### Action item
Scan the records for the word "sembrado". Report each line where it occurs.

### Record set
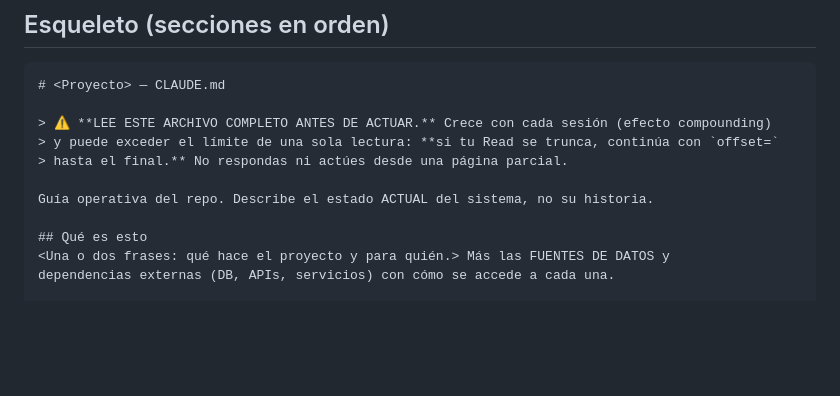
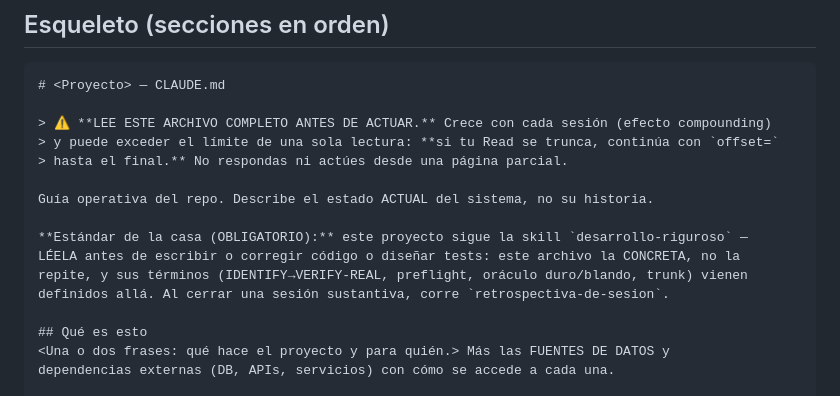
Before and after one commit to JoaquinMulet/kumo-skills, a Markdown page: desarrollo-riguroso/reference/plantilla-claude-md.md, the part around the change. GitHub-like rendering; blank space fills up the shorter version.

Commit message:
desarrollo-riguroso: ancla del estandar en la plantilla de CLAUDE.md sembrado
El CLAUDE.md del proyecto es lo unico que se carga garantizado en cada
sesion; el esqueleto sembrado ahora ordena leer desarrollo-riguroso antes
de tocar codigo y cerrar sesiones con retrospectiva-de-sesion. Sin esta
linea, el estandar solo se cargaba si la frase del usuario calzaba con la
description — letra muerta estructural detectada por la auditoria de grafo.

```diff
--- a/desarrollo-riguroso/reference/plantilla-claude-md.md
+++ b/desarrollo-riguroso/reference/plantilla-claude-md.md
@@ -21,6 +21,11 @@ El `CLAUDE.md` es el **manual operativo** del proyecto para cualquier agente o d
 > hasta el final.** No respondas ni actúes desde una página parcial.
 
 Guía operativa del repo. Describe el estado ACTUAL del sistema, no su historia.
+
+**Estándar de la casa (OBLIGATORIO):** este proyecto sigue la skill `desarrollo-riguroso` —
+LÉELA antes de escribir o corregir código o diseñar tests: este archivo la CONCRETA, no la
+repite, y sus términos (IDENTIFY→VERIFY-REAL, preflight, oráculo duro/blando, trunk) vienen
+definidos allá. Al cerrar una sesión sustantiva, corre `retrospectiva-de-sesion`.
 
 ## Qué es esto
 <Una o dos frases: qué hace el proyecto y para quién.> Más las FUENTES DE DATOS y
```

### Response to this exercise
desarrollo-riguroso: ancla del estandar en la plantilla de CLAUDE.md sembrado
sesion; el esqueleto sembrado ahora ordena leer desarrollo-riguroso antes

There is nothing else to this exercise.